ORANGE — Wearing brightly colored jerseys and black bands around their left arms, about 200 bicyclists interrupted their weekly training ride along Santiago Canyon Road to conduct a roadside memorial for George Charles Robbins, an amateur cyclist killed a week earlier in a collision with a car.
"He really touched a lot of people and had a passion for bicycle racing," said Greg Robison, a 35-year-old resident of Laguna Hills, who organized the informal memorial held Sunday for his longtime cycling companion.
"He loved cycling and he loved competition," said Jerry Fuller, 49, standing beside a Star of David and a cluster of flowers near the intersection where the 48-year-old Robbins was struck. "He was getting better and better, and was probably having the best ride he'd ever ridden on the day of his accident."
Indeed, many cyclists said Robbins was having the ride of his life on the morning of Christmas Eve, having broken away from the pack shortly into the 42-mile ride, then racing to the top of the brutal "Cook's Climb" portion of the ride all by himself.
But Robbins was finally overtaken by a small pack of cyclists, and as they raced downhill along Santiago Canyon Road toward Jamboree Road, Robbins followed. When the pack ignored the red stoplight in the left-turn lane and buzzed through the intersection, turning south onto Jamboree, Robbins did the same, and was struck by an oncoming 1990 Honda Civic, witnesses said.
Robbins, a resident of Mission Viejo, was airlifted to Western Medical Center-Santa Ana, where he died Christmas Day.
His wife, Rena Robbins, did not attend the roadside memorial, but said in a telephone interview that she appreciated the gesture.
"My husband was a very special human being who always made an impression on people," said Rena Robbins, a real estate agent who shared that career with her husband. "That memorial was to let him know he will be missed forever."
Robbins had taken up cycling just five years ago, but quickly became one of the strongest riders in the area--though he was older than most. He was known as a fierce competitor on the circuit of about 20 amateur races he took part in across California each year, friends said.
Robbins trained five days a week, and was a regular on the so-called "Como Street" ride. The hilly, 42-mile course winds through Santiago Canyon, attracts hundreds of cyclists every Sunday morning, and has been a weekly event for more than 30 years.

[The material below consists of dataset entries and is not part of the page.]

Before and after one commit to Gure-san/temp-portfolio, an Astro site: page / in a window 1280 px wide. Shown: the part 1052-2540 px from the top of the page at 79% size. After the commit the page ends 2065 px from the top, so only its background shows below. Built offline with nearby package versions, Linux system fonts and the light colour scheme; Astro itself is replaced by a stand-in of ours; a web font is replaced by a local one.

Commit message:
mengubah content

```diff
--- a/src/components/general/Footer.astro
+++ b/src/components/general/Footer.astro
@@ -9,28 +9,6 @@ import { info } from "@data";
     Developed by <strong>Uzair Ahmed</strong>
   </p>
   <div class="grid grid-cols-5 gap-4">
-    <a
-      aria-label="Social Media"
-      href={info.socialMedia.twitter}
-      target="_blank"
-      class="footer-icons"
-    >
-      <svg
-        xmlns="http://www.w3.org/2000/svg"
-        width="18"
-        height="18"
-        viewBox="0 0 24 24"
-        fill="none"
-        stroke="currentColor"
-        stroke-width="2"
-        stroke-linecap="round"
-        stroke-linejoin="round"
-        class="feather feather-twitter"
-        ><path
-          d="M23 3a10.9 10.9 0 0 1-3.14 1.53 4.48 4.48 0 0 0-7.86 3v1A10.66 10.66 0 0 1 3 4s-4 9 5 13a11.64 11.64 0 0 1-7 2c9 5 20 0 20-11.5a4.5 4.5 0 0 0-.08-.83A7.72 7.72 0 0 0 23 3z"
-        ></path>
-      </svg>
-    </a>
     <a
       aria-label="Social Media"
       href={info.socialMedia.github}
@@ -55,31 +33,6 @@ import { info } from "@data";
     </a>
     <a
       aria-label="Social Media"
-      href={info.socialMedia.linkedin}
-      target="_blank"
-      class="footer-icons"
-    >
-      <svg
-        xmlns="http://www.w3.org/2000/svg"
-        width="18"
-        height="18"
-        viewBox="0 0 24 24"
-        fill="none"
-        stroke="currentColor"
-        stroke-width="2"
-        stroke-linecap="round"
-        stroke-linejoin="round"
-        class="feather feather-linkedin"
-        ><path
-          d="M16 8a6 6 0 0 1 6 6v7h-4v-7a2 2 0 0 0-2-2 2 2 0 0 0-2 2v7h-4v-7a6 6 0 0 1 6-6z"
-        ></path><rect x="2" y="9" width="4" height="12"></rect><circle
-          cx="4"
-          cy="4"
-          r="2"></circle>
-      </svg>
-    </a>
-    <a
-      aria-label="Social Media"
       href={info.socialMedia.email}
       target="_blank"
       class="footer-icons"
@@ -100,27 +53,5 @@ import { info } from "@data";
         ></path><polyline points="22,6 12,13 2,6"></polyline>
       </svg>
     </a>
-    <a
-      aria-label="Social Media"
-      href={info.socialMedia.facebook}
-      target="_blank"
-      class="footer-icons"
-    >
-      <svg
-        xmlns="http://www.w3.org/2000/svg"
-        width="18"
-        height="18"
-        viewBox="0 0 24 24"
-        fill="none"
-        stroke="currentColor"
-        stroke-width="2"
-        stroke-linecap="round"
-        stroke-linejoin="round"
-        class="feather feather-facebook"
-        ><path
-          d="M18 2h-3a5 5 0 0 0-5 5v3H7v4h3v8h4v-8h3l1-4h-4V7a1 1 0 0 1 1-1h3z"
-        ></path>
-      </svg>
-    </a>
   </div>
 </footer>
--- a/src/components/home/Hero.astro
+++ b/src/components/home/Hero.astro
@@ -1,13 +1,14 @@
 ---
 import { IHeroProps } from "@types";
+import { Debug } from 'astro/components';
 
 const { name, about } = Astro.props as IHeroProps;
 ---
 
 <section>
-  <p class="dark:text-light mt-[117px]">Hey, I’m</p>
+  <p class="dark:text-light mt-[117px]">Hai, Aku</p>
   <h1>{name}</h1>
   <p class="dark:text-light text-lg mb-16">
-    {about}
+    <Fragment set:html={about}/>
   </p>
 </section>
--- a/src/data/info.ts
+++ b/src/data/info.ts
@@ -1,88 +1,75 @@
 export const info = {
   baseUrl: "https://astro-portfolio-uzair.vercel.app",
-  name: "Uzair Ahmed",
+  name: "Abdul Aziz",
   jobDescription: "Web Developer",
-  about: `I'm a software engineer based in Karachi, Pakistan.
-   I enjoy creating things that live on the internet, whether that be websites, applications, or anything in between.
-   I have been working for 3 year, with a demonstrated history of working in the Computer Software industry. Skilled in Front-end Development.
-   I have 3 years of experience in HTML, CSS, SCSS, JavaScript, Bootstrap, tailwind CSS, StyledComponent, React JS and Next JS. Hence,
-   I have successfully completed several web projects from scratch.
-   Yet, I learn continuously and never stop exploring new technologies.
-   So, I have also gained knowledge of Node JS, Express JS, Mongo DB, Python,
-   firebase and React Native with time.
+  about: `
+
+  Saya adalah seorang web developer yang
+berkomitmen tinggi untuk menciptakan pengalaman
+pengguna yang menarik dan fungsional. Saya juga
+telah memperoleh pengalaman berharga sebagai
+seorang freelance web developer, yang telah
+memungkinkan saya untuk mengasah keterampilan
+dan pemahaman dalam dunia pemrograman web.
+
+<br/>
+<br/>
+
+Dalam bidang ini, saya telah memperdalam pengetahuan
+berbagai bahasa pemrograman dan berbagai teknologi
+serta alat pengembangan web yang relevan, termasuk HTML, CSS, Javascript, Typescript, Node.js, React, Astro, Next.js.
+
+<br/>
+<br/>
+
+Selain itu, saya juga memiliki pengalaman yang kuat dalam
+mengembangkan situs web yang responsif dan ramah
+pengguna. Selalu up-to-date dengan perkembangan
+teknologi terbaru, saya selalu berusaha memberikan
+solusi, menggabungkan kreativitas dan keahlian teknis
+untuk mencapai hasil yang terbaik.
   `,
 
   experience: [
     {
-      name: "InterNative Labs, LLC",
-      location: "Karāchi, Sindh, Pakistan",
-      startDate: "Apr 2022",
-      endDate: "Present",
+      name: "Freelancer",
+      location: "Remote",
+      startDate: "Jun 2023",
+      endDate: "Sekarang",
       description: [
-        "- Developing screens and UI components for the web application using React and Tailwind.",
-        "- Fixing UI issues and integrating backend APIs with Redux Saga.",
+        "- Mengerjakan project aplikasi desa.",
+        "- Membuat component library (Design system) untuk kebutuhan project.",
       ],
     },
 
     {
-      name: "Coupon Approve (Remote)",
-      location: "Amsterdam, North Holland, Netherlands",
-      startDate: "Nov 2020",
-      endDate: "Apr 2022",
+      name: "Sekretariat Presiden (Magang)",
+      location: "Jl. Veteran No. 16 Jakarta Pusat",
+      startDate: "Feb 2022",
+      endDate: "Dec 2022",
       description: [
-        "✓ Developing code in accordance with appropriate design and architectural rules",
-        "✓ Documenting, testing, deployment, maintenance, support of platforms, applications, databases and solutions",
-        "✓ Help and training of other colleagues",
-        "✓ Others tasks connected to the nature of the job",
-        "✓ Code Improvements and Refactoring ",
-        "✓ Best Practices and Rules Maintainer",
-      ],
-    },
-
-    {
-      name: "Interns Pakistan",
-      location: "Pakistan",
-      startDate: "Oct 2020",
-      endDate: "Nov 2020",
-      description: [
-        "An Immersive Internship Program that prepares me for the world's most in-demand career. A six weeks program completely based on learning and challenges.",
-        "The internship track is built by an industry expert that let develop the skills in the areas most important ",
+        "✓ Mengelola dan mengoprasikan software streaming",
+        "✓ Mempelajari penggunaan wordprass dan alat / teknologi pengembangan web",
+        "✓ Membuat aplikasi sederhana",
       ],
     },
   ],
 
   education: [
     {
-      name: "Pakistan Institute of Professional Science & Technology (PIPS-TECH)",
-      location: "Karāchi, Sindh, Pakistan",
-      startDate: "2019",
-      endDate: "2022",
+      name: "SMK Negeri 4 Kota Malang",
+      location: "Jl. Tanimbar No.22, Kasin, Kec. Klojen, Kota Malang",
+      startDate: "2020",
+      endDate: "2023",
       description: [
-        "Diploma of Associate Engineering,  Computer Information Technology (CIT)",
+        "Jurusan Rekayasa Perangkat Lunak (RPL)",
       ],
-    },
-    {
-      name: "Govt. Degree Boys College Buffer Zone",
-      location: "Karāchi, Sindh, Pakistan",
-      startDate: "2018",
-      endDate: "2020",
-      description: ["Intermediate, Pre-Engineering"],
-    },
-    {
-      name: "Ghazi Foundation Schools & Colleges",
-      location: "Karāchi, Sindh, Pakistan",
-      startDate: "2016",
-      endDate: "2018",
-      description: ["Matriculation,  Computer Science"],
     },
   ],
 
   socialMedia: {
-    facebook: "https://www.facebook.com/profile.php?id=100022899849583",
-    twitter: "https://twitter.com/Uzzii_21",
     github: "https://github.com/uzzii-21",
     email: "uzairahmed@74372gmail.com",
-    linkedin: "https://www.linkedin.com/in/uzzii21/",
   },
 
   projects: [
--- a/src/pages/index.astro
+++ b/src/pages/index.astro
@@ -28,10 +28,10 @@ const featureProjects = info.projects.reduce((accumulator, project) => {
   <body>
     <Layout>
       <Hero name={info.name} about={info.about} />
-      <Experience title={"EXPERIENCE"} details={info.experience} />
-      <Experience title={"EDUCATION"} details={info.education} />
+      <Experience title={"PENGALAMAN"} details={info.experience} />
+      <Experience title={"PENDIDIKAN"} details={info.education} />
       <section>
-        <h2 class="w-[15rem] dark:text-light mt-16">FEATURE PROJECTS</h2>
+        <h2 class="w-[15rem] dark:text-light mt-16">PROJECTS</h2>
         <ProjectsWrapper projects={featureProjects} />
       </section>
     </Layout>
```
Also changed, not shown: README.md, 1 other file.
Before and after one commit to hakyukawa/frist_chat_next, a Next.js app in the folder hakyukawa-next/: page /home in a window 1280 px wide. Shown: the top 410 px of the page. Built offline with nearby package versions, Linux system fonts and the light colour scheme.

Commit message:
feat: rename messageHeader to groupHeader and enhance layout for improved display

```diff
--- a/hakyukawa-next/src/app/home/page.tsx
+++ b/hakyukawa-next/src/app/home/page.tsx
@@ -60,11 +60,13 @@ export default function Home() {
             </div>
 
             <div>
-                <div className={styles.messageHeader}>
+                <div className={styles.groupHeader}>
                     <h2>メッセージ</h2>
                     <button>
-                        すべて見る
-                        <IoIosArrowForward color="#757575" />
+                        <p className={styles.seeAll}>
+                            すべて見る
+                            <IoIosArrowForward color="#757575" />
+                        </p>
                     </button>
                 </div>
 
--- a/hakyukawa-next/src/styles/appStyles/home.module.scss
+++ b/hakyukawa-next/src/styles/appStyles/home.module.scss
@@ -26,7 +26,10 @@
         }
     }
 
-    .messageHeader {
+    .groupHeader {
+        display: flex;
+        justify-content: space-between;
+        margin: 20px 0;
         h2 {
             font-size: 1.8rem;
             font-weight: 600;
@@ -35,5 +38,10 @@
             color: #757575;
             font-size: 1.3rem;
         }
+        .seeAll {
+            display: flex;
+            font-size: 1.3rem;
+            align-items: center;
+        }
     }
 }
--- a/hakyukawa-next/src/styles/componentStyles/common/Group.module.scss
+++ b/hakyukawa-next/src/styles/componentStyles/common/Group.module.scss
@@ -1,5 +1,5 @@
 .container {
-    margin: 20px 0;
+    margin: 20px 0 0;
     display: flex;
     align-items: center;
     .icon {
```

"This ride is a training ride, but it's ridden like a race," said Kenny Fuller, a former Olympic cyclist and captain of the Canyon Velo cycling team, of which Robbins was a member. "I hate that something like this had to happen for us to learn some safety."
The Como Street ride, so named because that street was once the starting point for the ride, has seen its share of accidents, Fuller said, but until last week no rider had ever been killed on the course.
Despite intermittent pleas to ride safely, cyclists occasionally cruised through the red light at the Jamboree intersection, Fuller said. With last week's accident fresh in their minds, the hundreds of cyclists gathered at the roadside memorial pledged not to permit another cyclist to make that same mistake.
Robbins is also survived by his 22-year-old daughter, Leona Robbins.